● What the task requires
Whenever a line below includes the string "diag", show it.

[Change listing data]

╔══

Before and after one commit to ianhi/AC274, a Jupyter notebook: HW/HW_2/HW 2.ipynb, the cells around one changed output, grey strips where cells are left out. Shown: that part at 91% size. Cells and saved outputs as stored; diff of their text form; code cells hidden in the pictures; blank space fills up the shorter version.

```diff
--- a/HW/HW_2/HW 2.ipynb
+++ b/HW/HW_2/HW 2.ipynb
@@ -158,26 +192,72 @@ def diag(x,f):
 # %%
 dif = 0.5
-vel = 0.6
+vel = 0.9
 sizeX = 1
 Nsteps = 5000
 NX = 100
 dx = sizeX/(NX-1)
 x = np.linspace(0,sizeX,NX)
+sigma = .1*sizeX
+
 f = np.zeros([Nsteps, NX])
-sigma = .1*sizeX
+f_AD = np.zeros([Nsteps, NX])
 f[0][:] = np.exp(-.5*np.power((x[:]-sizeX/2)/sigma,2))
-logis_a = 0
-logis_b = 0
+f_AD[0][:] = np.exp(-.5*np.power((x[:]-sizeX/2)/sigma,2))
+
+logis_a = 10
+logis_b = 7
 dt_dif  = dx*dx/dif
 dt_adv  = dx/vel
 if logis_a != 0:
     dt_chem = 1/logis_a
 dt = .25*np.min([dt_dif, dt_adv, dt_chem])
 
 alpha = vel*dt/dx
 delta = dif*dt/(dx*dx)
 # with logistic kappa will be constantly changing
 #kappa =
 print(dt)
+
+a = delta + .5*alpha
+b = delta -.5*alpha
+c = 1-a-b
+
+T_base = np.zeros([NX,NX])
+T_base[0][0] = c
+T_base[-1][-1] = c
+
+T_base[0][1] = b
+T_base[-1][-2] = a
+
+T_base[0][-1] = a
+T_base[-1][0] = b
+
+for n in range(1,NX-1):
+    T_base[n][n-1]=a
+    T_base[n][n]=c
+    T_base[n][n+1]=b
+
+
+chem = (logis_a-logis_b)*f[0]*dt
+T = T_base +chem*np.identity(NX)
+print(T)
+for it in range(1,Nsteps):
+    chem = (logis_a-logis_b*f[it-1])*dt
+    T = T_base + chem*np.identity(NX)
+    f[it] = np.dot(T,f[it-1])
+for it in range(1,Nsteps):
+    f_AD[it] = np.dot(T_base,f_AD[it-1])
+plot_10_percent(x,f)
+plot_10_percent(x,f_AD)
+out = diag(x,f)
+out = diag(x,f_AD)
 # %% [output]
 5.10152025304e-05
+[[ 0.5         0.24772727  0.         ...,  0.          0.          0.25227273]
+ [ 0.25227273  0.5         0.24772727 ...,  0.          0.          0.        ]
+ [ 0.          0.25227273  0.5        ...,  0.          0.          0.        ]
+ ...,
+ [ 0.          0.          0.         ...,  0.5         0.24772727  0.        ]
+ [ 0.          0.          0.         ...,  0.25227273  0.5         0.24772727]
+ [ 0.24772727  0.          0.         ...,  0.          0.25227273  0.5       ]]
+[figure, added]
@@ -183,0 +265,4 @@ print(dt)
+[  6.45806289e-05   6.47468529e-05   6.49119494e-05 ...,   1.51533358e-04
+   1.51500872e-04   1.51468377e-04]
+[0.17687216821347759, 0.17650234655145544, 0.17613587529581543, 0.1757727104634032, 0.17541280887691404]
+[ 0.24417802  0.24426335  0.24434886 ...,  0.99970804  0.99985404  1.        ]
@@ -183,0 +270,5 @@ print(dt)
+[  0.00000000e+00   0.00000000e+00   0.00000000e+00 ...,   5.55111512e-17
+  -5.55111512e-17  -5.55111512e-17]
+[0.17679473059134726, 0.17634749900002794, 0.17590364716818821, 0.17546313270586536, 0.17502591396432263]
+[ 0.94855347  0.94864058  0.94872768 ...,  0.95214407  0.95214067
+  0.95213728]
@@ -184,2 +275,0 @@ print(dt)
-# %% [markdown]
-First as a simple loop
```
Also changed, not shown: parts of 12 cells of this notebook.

╚══

● Reply
@@ -158,26 +192,72 @@ def diag(x,f):
+out = diag(x,f)
+out = diag(x,f_AD)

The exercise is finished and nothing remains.